Some things are more important than others. For example, as a small-business owner, knowing whether you can afford to hire the talented applicant with impressive credentials is more important than knowing the unemployment rate. Likewise, knowing whether your wedding cakes will arrive at your client’s wedding on time is more important than knowing the price of a barrel of oil.
But the economic indicators you hear or read about in the news are still important, though they may not seem to affect your business.
The unemployment rate indicates whether there are too many people looking for work or too few. If there are too many, you can offer that talented job applicant less money because you have more applicants to choose from. If, however, the unemployment rate is high and there are fewer applicants to choose from, you’ll have to offer more.
The price of a barrel of oil certainly won’t affect how quickly your wedding cakes arrive at their destination, but it will affect how much you pay for the gas in your delivery vehicle.
Get it somewhere
It’s imperative you stay abreast of economic news, emerging products and trends in your industry, and changes in government regulations. By staying informed, you’ll know about opportunities for growth, changes in the market, or threats to your business.
In addition, to get in-depth information and analysis, read trade publications and blogs written by industry experts. This will give you a competitive advantage. I’ve talked to small-business owners across the country, and few of them read industry-specific articles.
Get the word out
Companies are looking for environmentally friendly ways to do business, and for good reason: Studies show that companies using environmentally friendly products and processes tend to have healthier workplaces, often qualify for environmental tax breaks and produce less waste.
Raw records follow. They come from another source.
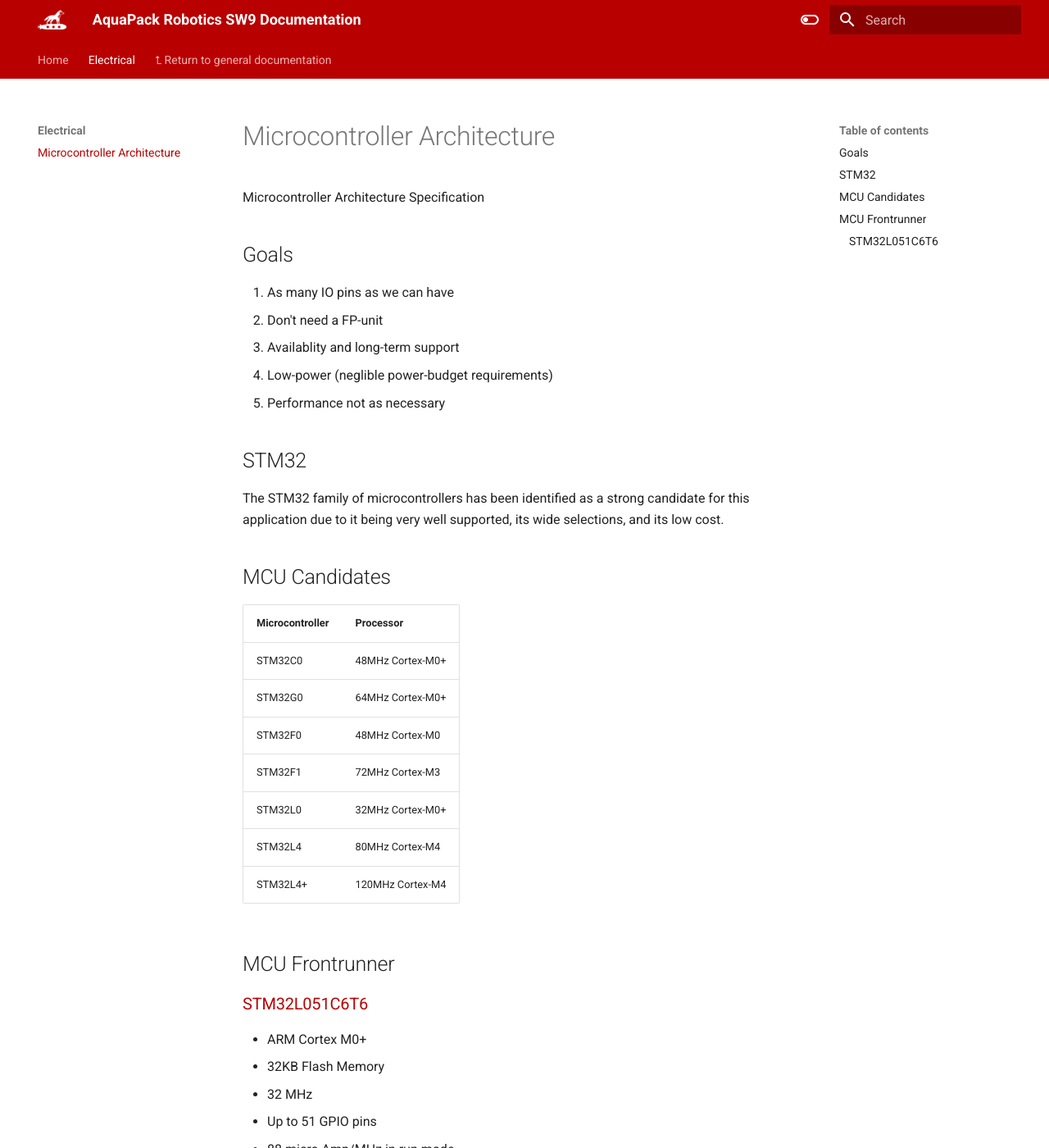
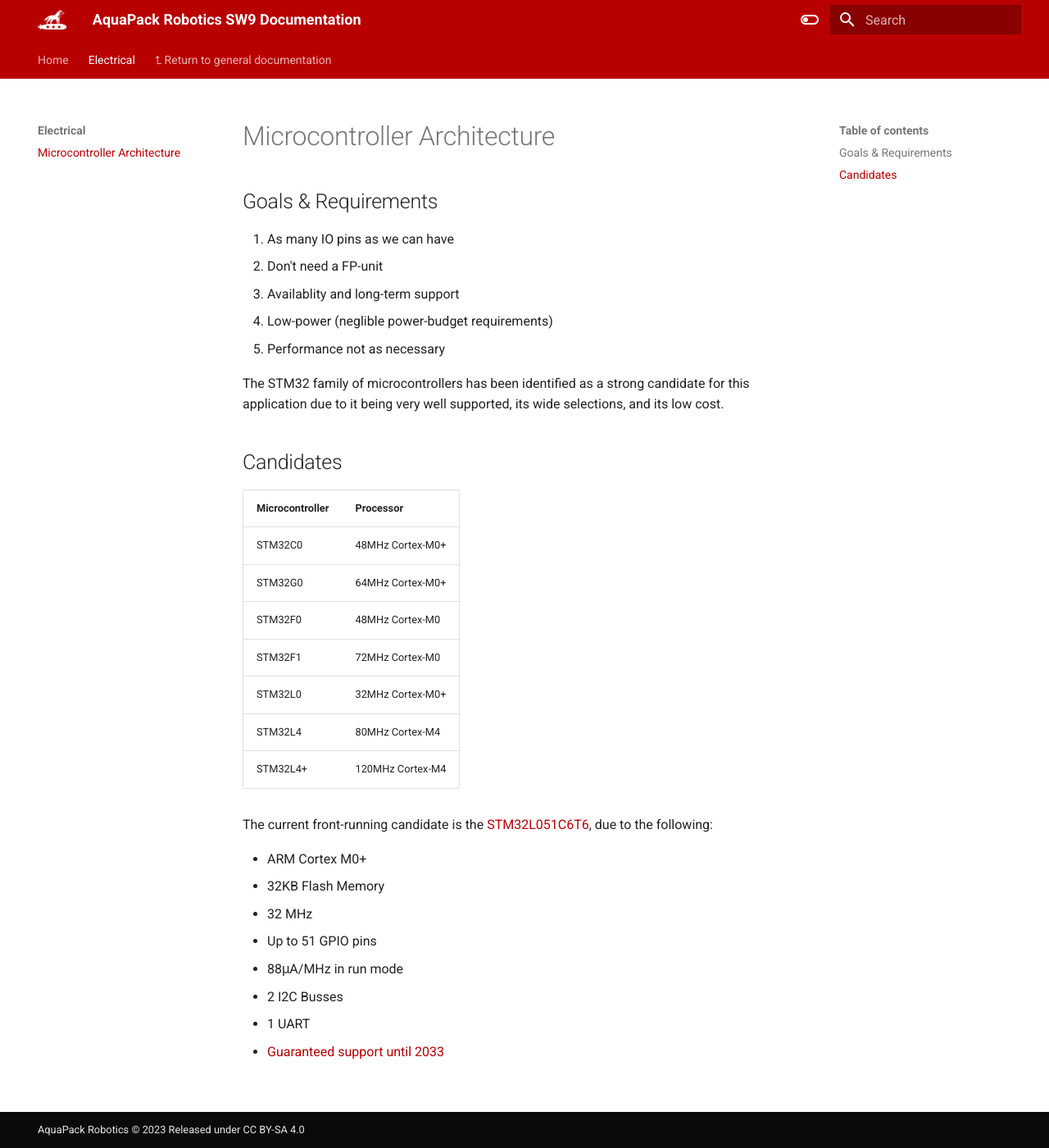
Before and after one commit to ncsurobotics/SW9-Documentation, an MkDocs documentation site: the page built from docs/electrical/microcontrollers/microcontroller-architecture.md, in a window 1280 px wide and 1400 px high. Shown: the whole window at 82% size. Built offline with MkDocs 1.6.1 and Material for MkDocs 9.7.7, drawn with Linux system fonts in a browser that asks for light colours; comment, search, counter and statistics services are not loaded.

Commit message:
converted html table to markdown table, some re-writing for clarity

```diff
--- a/docs/electrical/microcontrollers/microcontroller-architecture.md
+++ b/docs/electrical/microcontrollers/microcontroller-architecture.md
@@ -1,60 +1,34 @@
-Microcontroller Architecture Specification
-
-## Goals
+## Goals & Requirements
 1. As many IO pins as we can have
 2. Don't need a FP-unit
 3. Availablity and long-term support
 4. Low-power (neglible power-budget requirements)
 5. Performance not as necessary
 
-## STM32
 The STM32 family of microcontrollers has been identified as a
 strong candidate for this application due to it being very well
 supported, its wide selections, and its low cost.
 
-## MCU Candidates
-<table>
-    <tr>
-        <th>Microcontroller</th>
-        <th>Processor</th>
-    </tr>
-    <tr>
-        <td>STM32C0</td>
-        <td>48MHz Cortex-M0+</td>
-    </tr>
-    <tr>
-        <td>STM32G0</td>
-        <td>64MHz Cortex-M0+</td>
-    </tr>
-    <tr>
-        <td>STM32F0</td>
-        <td>48MHz Cortex-M0</td>
-    </tr>
-    <tr>
-        <td>STM32F1</td>
-        <td>72MHz Cortex-M3</td>
-    </tr>
-    <tr>
-        <td>STM32L0</td>
-        <td>32MHz Cortex-M0+</td>
-    </tr>
-    <tr>
-        <td>STM32L4</td>
-        <td>80MHz Cortex-M4</td>
-    </tr>
-    <tr>
-        <td>STM32L4+</td>
-        <td>120MHz Cortex-M4</td>
-    </tr>
-</table>
+## Candidates
 
-## MCU Frontrunner
-### [STM32L051C6T6](https://estore.st.com/en/stm32l051c6t6-cpn.html)
+| Microcontroller | Processor        |
+|-----------------|------------------|
+| STM32C0         | 48MHz Cortex-M0+ |
+| STM32G0         | 64MHz Cortex-M0+ |
+| STM32F0         | 48MHz Cortex-M0  |
+| STM32F1         | 72MHz Cortex-M0  |
+| STM32L0         | 32MHz Cortex-M0+ |
+| STM32L4         | 80MHz Cortex-M4  |
+| STM32L4+        | 120MHz Cortex-M4 |
+
+
+The current front-running candidate is the [STM32L051C6T6](https://estore.st.com/en/stm32l051c6t6-cpn.html), due to the following:
+
 - ARM Cortex M0+
 - 32KB Flash Memory
 - 32 MHz
 - Up to 51 GPIO pins
-- 88 micro Amp/MHz in run mode
+- 88&#956;A/MHz in run mode
 - 2 I2C Busses
 - 1 UART
 - [Guaranteed support until 2033](https://www.st.com/content/st_com/en/about/quality-and-reliability/product-longevity.html#10-year-longevity)
```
Though each of these is important, the main reason most executives and business owners use green technology and green processes is that they help them make more money.
If your business is going green, don’t keep it a secret. Put it in your marketing. More consumers than ever are buying products and services from companies whose values align with their own, so these consumers will look favorably on your recycling program or your environmentally friendly manufacturing processes.
How’s the economy?
The American economy is enormous, so there are lots of economic indicators that indicate how various segments of it are performing. The Dow Jones Industrial Average is the most popular indicator, and it is important, but the indicators below tend to have more impact on small businesses than the Dow:
Consumer Confidence Index: Measures consumer opinion about the economy. An increase indicates consumers have confidence in the economy and in their own financial health, so they’re more likely to spend. Conversely, a decrease indicates they’re less likely to spend and more likely to save. An upward-trending index suggests you, as a small-business owner, should increase output, and a downward-trending index suggests the opposite.
Consumer Price Index: Measures the change in price for a group of goods and services. The most-accurate indicator of inflation, the CPI gives you an idea what direction interest rates are likely to go. An increase in CPI is usually followed by an increase in interest rates, and a decrease is usually followed by a decrease in interest rates. Though it has been a long time since the Federal Reserve has raised interest rates — and a long time since we’ve seen much inflation — that’s bound to change sometime .
Gross Domestic Product: Measures the market value of goods and services. GDP is an important indicator because it gives you an idea of what’s ahead. A stronger-than-expected increase in GDP means prices are likely to rise, and a weaker-than-expected increase means prices probably will fall. In addition, a weak GDP indicates an economic slowdown, and to remedy slowdowns, the government often lowers interest rates hoping to stimulate the economy.
Producer Price Index: Measures wholesale inflation — how much producers are paying for goods and raw materials. When it rises, you’ll probably raise prices to offset your higher costs. But be careful. If the economy is in an economic slowdown, you should think twice about raising prices because consumers will be looking for lower prices. If you’re forced to raise prices during a slowdown, your profit margins will get squeezed, and you’ll have to find ways to lower costs. Knowing higher prices are on the way, however, gives you time to adjust your business strategy.
Unemployment rate: Measures how many people without jobs are looking for jobs. Instead of memorizing the national unemployment rate, focus instead on your local unemployment rate because this rate may be different — vastly different in some cases — from one city or county to the next.
Voting’s not enough
Politicians at every level and from both parties enact policies they hope will bring economic prosperity to their districts. Regardless of your political views, your business strategy has to mesh with your political environment, so you have to know what that environment is. In other words, you need to know what your elected officials are doing or what those running for office intend to do.
So many outside forces affect your business, so being aware of what’s going on in the community, in the country and in the world helps you devise an effective business strategy. Change will inevitably come, so don’t be caught by surprise. Stay informed and monitor the economic indicators that affect your business. They not only affect the world around you; they affect your bottom line.
Read the Kansas City Star post here: http://www.kansascity.com/news/business/biz-columns-blogs/talking-business/article45488346.html#storylink=cpy